Michael Oakeshott warned in 1950 that the very existence of the university as a place of learning and scholarship was under threat from corporate interests, and that the provision of education was being replaced by the sale of qualifications. By the end of the century, Bill Readings had pronounced that the university was in ruins, just as nurse education in(More)
Validity, trustworthiness and rigour: quality and the idea of qualitative research Aim. In this paper, I call into question the widely-held assumption of a single, more or less unified paradigm of 'qualitative research' whose methodologies share certain epistemological and ontological characteristics, and explore the implications of this position for(More)
AIM To explore nurses' understanding and interpretation of evidence-based practice (EBP). BACKGROUND EBP has been welcomed into the nursing lexicon without a critical examination of its interpretation by practitioners. The literature suggests that there is a great deal of confusion and contradiction over the meaning and application of EBP. Although work(More)

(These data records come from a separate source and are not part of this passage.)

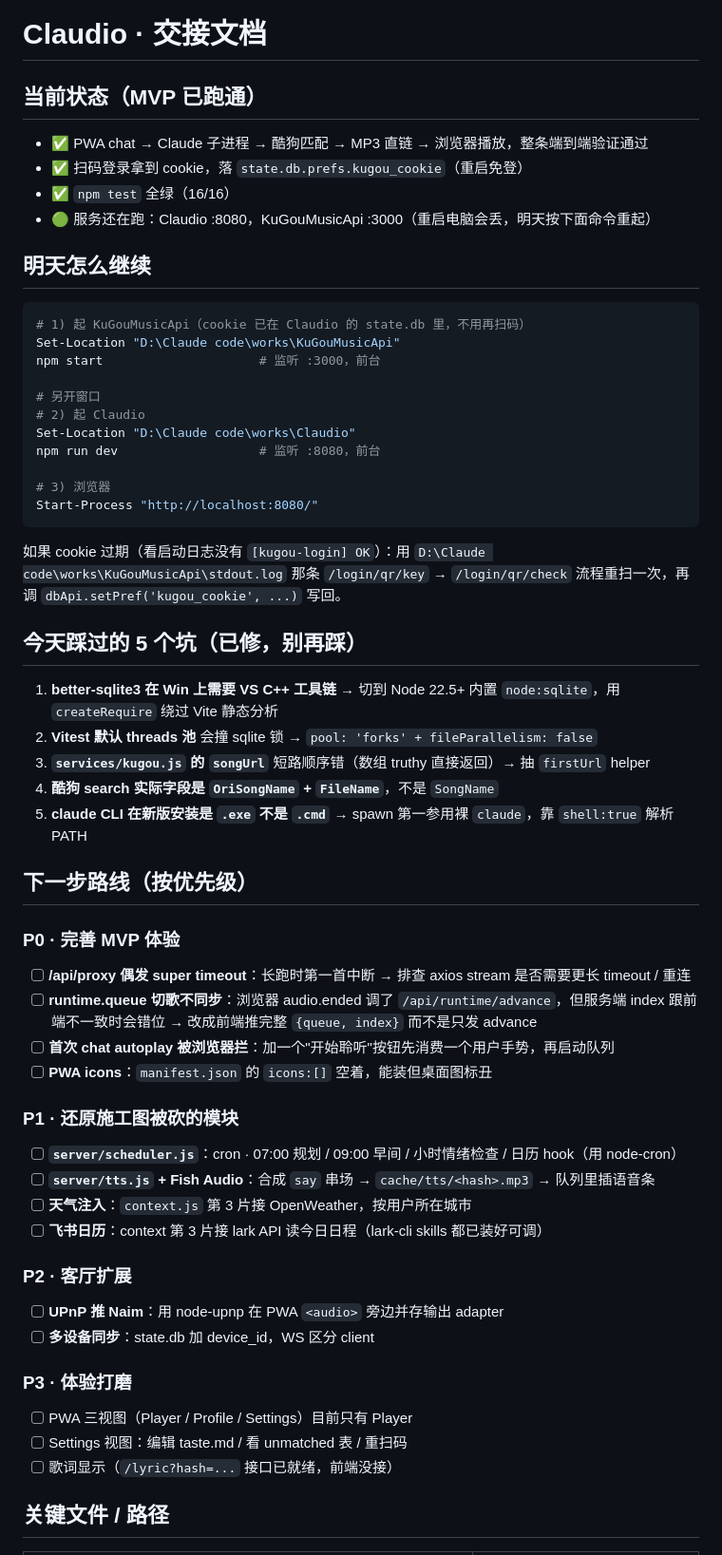
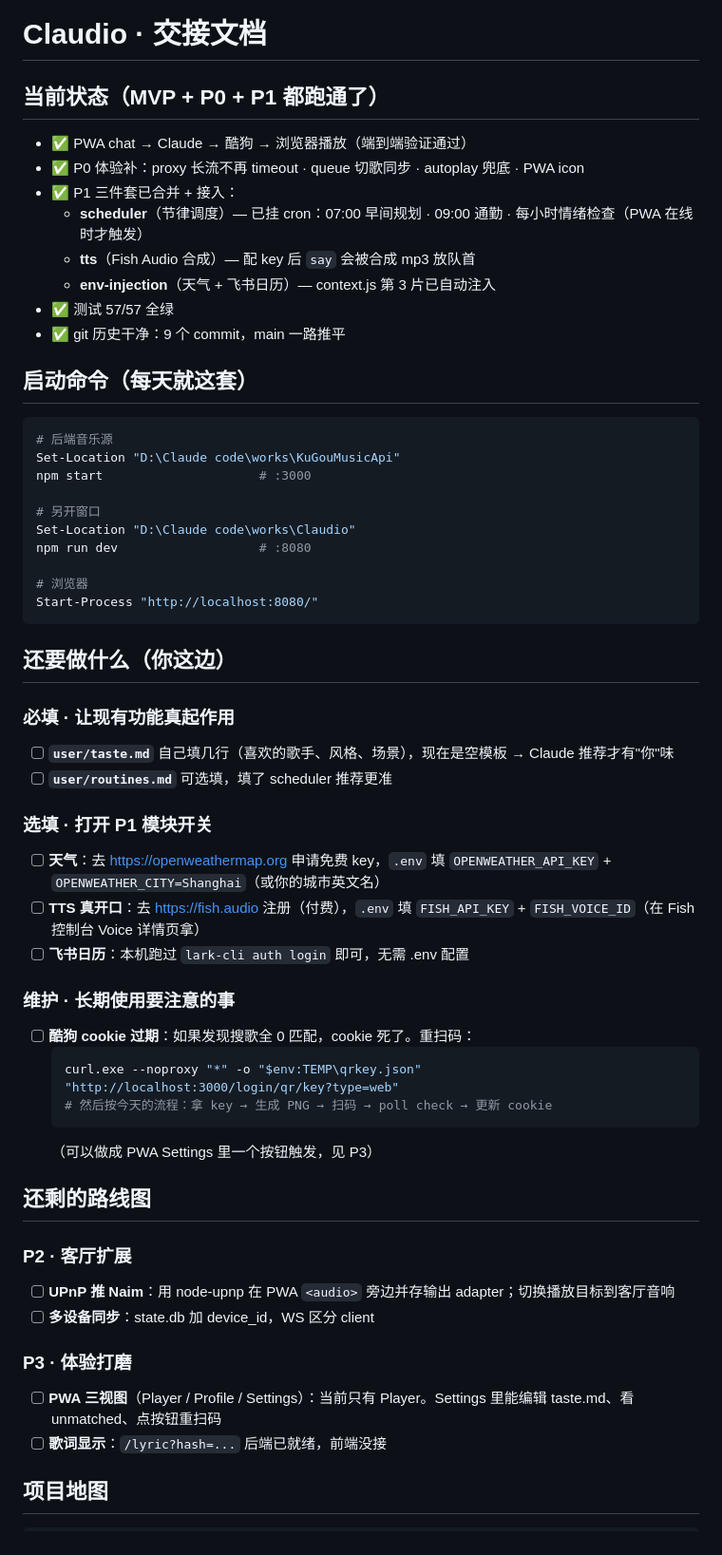
Before and after one commit to Guzi212/Claudio, a Markdown page: HANDOVER.md, the part around one of its changes. Shown at 95% size. GitHub-like rendering.

Commit message:
docs: update HANDOVER after P0/P1 merge

````diff
--- a/HANDOVER.md
+++ b/HANDOVER.md
@@ -1,60 +1,59 @@
 # Claudio · 交接文档
 
-## 当前状态（MVP 已跑通）
+## 当前状态（MVP + P0 + P1 都跑通了）
 
-- ✅ PWA chat → Claude 子进程 → 酷狗匹配 → MP3 直链 → 浏览器播放，整条端到端验证通过
-- ✅ 扫码登录拿到 cookie，落 `state.db.prefs.kugou_cookie`（重启免登）
-- ✅ `npm test` 全绿（16/16）
-- 🟢 服务还在跑：Claudio :8080，KuGouMusicApi :3000（重启电脑会丢，明天按下面命令重起）
+- ✅ PWA chat → Claude → 酷狗 → 浏览器播放（端到端验证通过）
+- ✅ P0 体验补：proxy 长流不再 timeout · queue 切歌同步 · autoplay 兜底 · PWA icon
+- ✅ P1 三件套已合并 + 接入：
+  - **scheduler**（节律调度）— 已挂 cron：07:00 早间规划 · 09:00 通勤 · 每小时情绪检查（PWA 在线时才触发）
+  - **tts**（Fish Audio 合成）— 配 key 后 `say` 会被合成 mp3 放队首
+  - **env-injection**（天气 + 飞书日历）— context.js 第 3 片已自动注入
+- ✅ 测试 57/57 全绿
+- ✅ git 历史干净：9 个 commit，main 一路推平
 
-## 明天怎么继续
+## 启动命令（每天就这套）
 
 ```powershell
-# 1) 起 KuGouMusicApi（cookie 已在 Claudio 的 state.db 里，不用再扫码）
+# 后端音乐源
 Set-Location "D:\Claude code\works\KuGouMusicApi"
-npm start                     # 监听 :3000，前台
+npm start                     # :3000
 
 # 另开窗口
-# 2) 起 Claudio
 Set-Location "D:\Claude code\works\Claudio"
-npm run dev                   # 监听 :8080，前台
+npm run dev                   # :8080
 
-# 3) 浏览器
+# 浏览器
 Start-Process "http://localhost:8080/"
 ```
 
-如果 cookie 过期（看启动日志没有 `[kugou-login] OK`）：用 `D:\Claude code\works\KuGouMusicApi\stdout.log` 那条 `/login/qr/key` → `/login/qr/check` 流程重扫一次，再调 `dbApi.setPref('kugou_cookie', ...)` 写回。
+## 还要做什么（你这边）
 
-## 今天踩过的 5 个坑（已修，别再踩）
+### 必填 · 让现有功能真起作用
+- [ ] **`user/taste.md`** 自己填几行（喜欢的歌手、风格、场景），现在是空模板 → Claude 推荐才有"你"味
+- [ ] **`user/routines.md`** 可选填，填了 scheduler 推荐更准
 
-1. **better-sqlite3 在 Win 上需要 VS C++ 工具链** → 切到 Node 22.5+ 内置 `node:sqlite`，用 `createRequire` 绕过 Vite 静态分析
-2. **Vitest 默认 threads 池** 会撞 sqlite 锁 → `pool: 'forks' + fileParallelism: false`
-3. **`services/kugou.js` 的 `songUrl`** 短路顺序错（数组 truthy 直接返回）→ 抽 `firstUrl` helper
-4. **酷狗 search 实际字段是 `OriSongName` + `FileName`**，不是 `SongName`
-5. **claude CLI 在新版安装是 `.exe` 不是 `.cmd`** → spawn 第一参用裸 `claude`，靠 `shell:true` 解析 PATH
+### 选填 · 打开 P1 模块开关
+- [ ] **天气**：去 https://openweathermap.org 申请免费 key，`.env` 填 `OPENWEATHER_API_KEY` + `OPENWEATHER_CITY=Shanghai`（或你的城市英文名）
+- [ ] **TTS 真开口**：去 https://fish.audio 注册（付费），`.env` 填 `FISH_API_KEY` + `FISH_VOICE_ID`（在 Fish 控制台 Voice 详情页拿）
+- [ ] **飞书日历**：本机跑过 `lark-cli auth login` 即可，无需 .env 配置
 
-## 下一步路线（按优先级）
+### 维护 · 长期使用要注意的事
+- [ ] **酷狗 cookie 过期**：如果发现搜歌全 0 匹配，cookie 死了。重扫码：
+  ```powershell
+  curl.exe --noproxy "*" -o "$env:TEMP\qrkey.json" "http://localhost:3000/login/qr/key?type=web"
+  # 然后按今天的流程：拿 key → 生成 PNG → 扫码 → poll check → 更新 cookie
+  ```
+  （可以做成 PWA Settings 里一个按钮触发，见 P3）
 
-### P0 · 完善 MVP 体验
-- [ ] **/api/proxy 偶发 super timeout**：长跑时第一首中断 → 排查 axios stream 是否需要更长 timeout / 重连
-- [ ] **runtime.queue 切歌不同步**：浏览器 audio.ended 调了 `/api/runtime/advance`，但服务端 index 跟前端不一致时会错位 → 改成前端推完整 `{queue, index}` 而不是只发 advance
-- [ ] **首次 chat autoplay 被浏览器拦**：加一个"开始聆听"按钮先消费一个用户手势，再启动队列
-- [ ] **PWA icons**：`manifest.json` 的 `icons:[]` 空着，能装但桌面图标丑
-
-### P1 · 还原施工图被砍的模块
-- [ ] **`server/scheduler.js`**：cron · 07:00 规划 / 09:00 早间 / 小时情绪检查 / 日历 hook（用 node-cron）
-- [ ] **`server/tts.js` + Fish Audio**：合成 `say` 串场 → `cache/tts/<hash>.mp3` → 队列里插语音条
-- [ ] **天气注入**：`context.js` 第 3 片接 OpenWeather，按用户所在城市
-- [ ] **飞书日历**：context 第 3 片接 lark API 读今日日程（lark-cli skills 都已装好可调）
+## 还剩的路线图
 
 ### P2 · 客厅扩展
-- [ ] **UPnP 推 Naim**：用 node-upnp 在 PWA `<audio>` 旁边并存输出 adapter
+- [ ] **UPnP 推 Naim**：用 node-upnp 在 PWA `<audio>` 旁边并存输出 adapter；切换播放目标到客厅音响
 - [ ] **多设备同步**：state.db 加 device_id，WS 区分 client
 
 ### P3 · 体验打磨
-- [ ] PWA 三视图（Player / Profile / Settings）目前只有 Player
-- [ ] Settings 视图：编辑 taste.md / 看 unmatched 表 / 重扫码
-- [ ] 歌词显示（`/lyric?hash=...` 接口已就绪，前端没接）
+- [ ] **PWA 三视图**（Player / Profile / Settings）：当前只有 Player。Settings 里能编辑 taste.md、看 unmatched、点按钮重扫码
+- [ ] **歌词显示**：`/lyric?hash=...` 后端已就绪，前端没接
 
-## 关键文件 / 路径
+## 项目地图
 
````
Also changed, not shown: other parts of HANDOVER.md (+31 -12 lines).
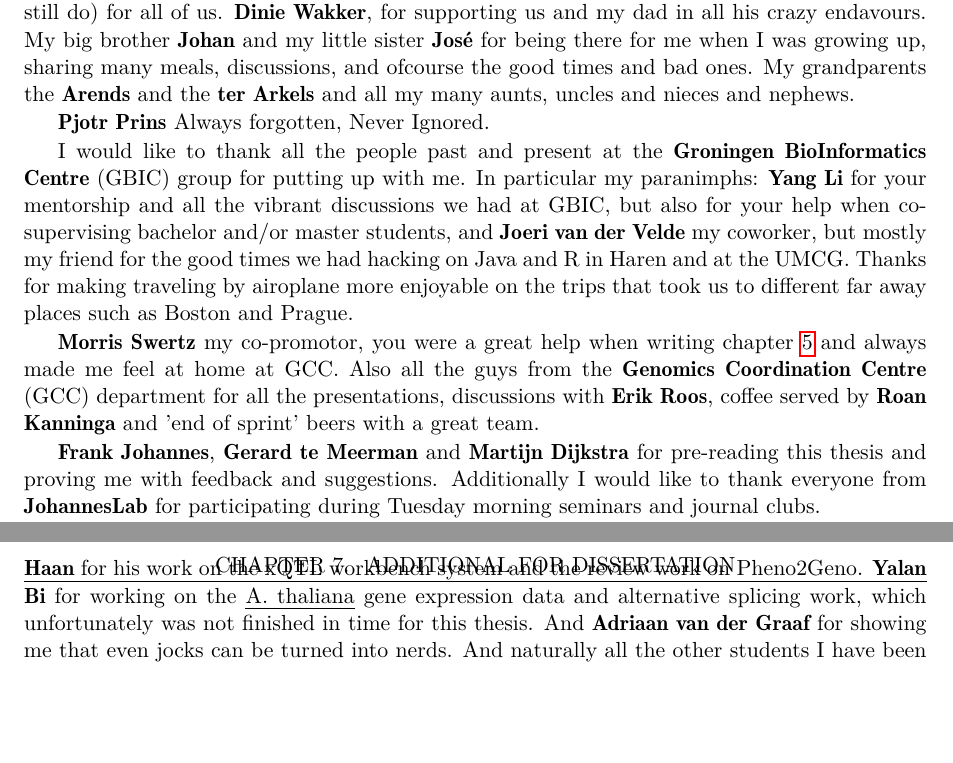
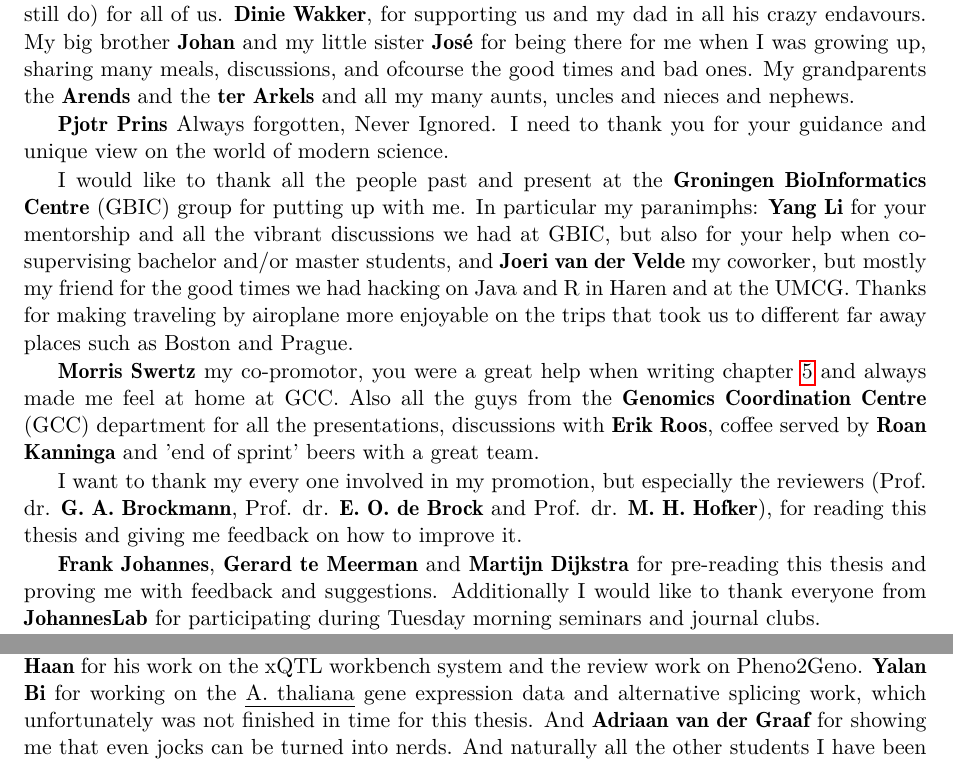
Before and after one commit to DannyArends/Thesis, a LaTeX thesis (Thesis.tex, which reads additional.tex): two parts of pages 106 and 107 of 126, joined at a grey line, cut so that both start at the same text, the shorter picture padded with empty space. Compiled offline with pdfLaTeX.

Commit message:
Reworking the Aknowledgments even more

```diff
--- a/additional.tex
+++ b/additional.tex
@@ -601,7 +601,8 @@ was growing up, sharing many meals, discussions, and ofcourse the good times and
 My grandparents the {\bf Arends} and the {\bf ter Arkels} and all my many aunts, uncles and
 nieces and nephews.
 
-{\bf Pjotr Prins} Always forgotten, Never Ignored.
+{\bf Pjotr Prins} Always forgotten, Never Ignored. I need to thank you for your guidance and
+unique view on the world of modern science.
 
 I would like to thank all the people past and present at the {\bf Groningen BioInformatics Centre}
 (GBIC) group for putting up with me. In particular my paranimphs:
@@ -615,6 +616,10 @@ the trips that took us to different far away places such as Boston and Prague.
 and always made me feel at home at GCC. Also all the guys from the {\bf Genomics Coordination
 Centre} (GCC) department for all the presentations, discussions with {\bf Erik Roos}, coffee
 served by {\bf Roan Kanninga} and 'end of sprint' beers with a great team.
+
+I want to thank my every one involved in my promotion, but especially the reviewers (Prof. dr.
+{\bf G. A. Brockmann}, Prof. dr. {\bf E. O. de Brock} and Prof. dr. {\bf M. H. Hofker}), for
+reading this thesis and giving me feedback on how to improve it.
 
 {\bf Frank Johannes}, {\bf Gerard te Meerman} and {\bf Martijn Dijkstra} for pre-reading this
 thesis and proving me with feedback and suggestions. Additionally I would like to thank everyone
```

• Despite the efforts of nursing theorists, educationalists and practitioners, the theory-practice gap continues to defy resolution. This paper argues that only by reconsidering the relation between theory and praetiee ean the gap be closed. • Drawing upon ideas from teaching and other practice-based disciplines, including nursing, the article suggests that(More)
This paper explores Jacques Derrida's strategy of deconstruction as a way of understanding and critiquing nursing theory and practice. Deconstruction has its origins in philosophy, but I argue that it is useful and relevant as a way of challenging the dominant paradigm of any discipline, including nursing. Because deconstruction is notoriously difficult to(More)
Evidence-based medicine was first proposed in the early 1990s as a means of integrating clinical expertise with the best evidence from research. It has recently gained a foothold in nursing, where despite calls for a broad and nursing-oriented definition of what should count as evidence, it appears to be propounding the randomized controlled trial (RCT) as(More)
This paper presents the findings from a small study, which compared student nurses' views on how well they felt the Project 2000 curriculum had prepared them for their first clinical placements. The views of two student nurse cohorts were obtained using a questionnaire developed for the purpose. The curriculum for the 'old' cohort allowed very little(More)